[Entries taken from a collection]
◆ ◆ ◆ ◆

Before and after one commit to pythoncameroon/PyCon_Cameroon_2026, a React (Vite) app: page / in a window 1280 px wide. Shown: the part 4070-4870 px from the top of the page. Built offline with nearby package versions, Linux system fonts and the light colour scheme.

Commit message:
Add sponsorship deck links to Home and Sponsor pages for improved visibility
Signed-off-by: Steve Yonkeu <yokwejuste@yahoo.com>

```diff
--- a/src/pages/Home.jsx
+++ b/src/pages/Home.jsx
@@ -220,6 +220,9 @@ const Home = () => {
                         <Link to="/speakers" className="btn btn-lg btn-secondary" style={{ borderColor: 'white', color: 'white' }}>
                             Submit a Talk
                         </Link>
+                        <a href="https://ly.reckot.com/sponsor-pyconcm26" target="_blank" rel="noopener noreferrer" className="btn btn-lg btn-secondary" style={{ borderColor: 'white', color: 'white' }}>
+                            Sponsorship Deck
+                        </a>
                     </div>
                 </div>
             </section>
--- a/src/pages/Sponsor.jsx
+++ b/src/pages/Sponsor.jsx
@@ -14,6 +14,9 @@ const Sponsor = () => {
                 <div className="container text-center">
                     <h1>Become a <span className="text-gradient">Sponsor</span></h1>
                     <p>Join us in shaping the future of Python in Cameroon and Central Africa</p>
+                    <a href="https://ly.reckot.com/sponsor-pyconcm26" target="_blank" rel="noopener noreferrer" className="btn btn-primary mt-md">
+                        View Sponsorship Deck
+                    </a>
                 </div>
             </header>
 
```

◆ ◆ ◆ ◆

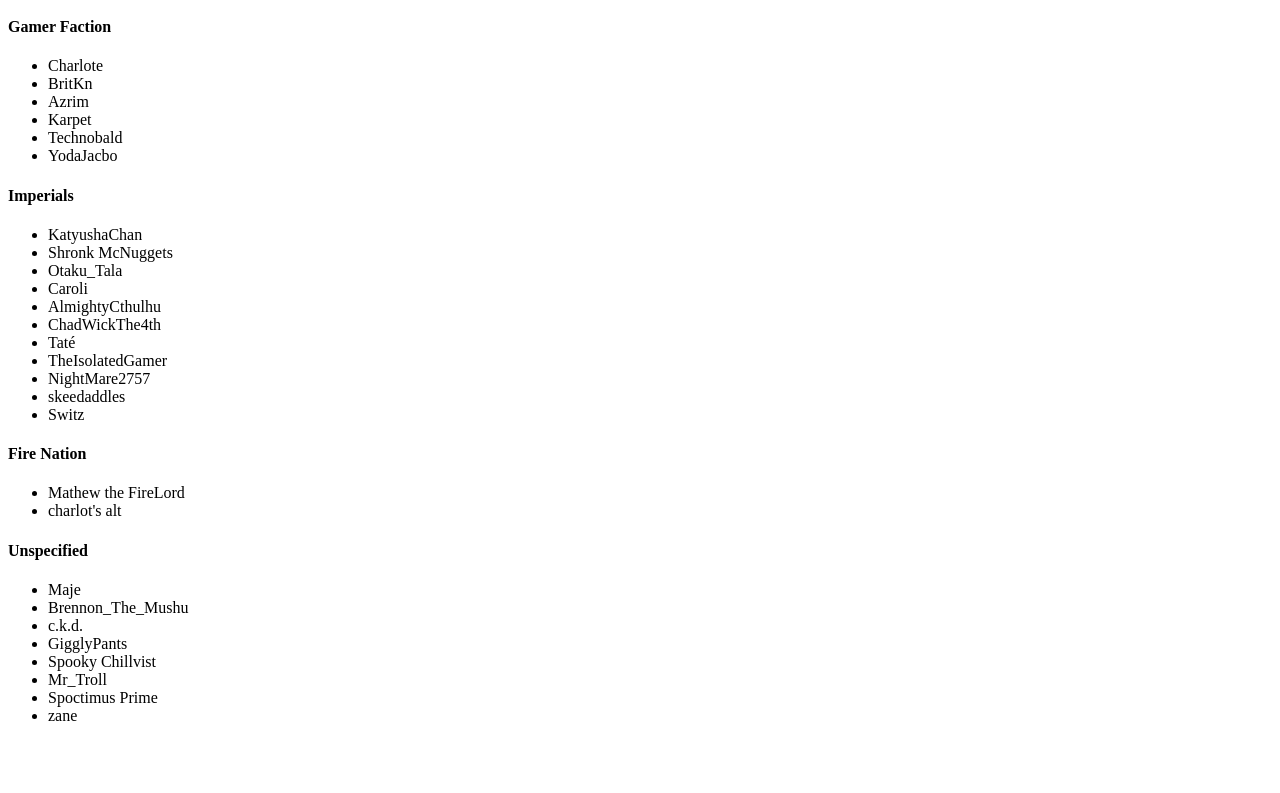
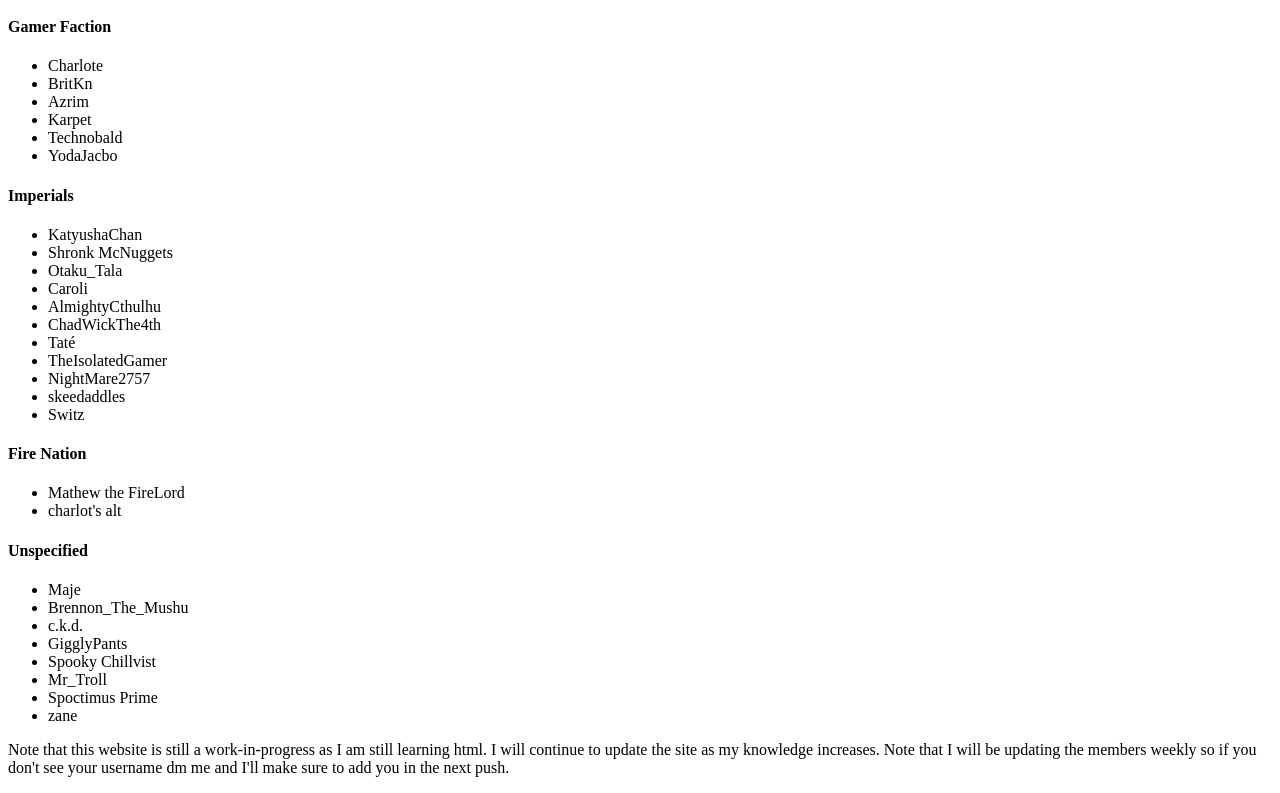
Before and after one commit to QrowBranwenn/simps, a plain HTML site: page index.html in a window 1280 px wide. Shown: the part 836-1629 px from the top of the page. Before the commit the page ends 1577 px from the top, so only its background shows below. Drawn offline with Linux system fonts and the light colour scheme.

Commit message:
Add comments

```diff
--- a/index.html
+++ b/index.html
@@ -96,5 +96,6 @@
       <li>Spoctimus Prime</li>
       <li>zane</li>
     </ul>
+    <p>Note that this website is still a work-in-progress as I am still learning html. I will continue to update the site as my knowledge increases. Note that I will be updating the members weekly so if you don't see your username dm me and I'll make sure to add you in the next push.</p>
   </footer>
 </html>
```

◆ ◆ ◆ ◆

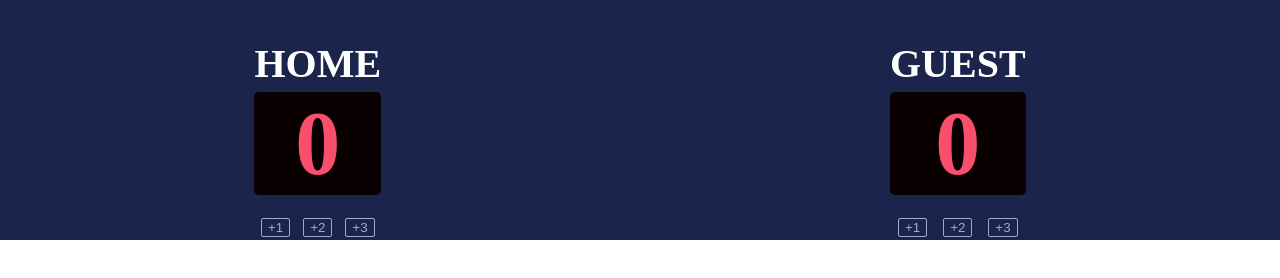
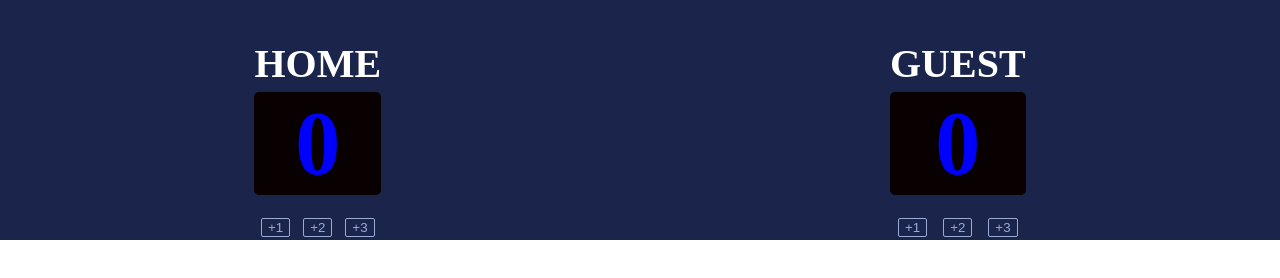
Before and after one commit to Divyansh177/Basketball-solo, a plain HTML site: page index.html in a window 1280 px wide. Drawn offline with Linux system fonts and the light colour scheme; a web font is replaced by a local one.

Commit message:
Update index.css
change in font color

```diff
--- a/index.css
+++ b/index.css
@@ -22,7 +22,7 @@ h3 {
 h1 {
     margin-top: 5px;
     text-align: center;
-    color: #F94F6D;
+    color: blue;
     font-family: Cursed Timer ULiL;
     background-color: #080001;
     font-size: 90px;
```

◆ ◆ ◆ ◆

* **THE PROBLEM**:
In the records, which lines use the word "color"? Report them.

* **TASK RESULT**:
                         <Link to="/speakers" className="btn btn-lg btn-secondary" style={{ borderColor: 'white', color: 'white' }}>
+                        <a href="https://ly.reckot.com/sponsor-pyconcm26" target="_blank" rel="noopener noreferrer" className="btn btn-lg btn-secondary" style={{ borderColor: 'white', color: 'white' }}>
change in font color
-    color: #F94F6D;
+    color: blue;
     background-color: #080001;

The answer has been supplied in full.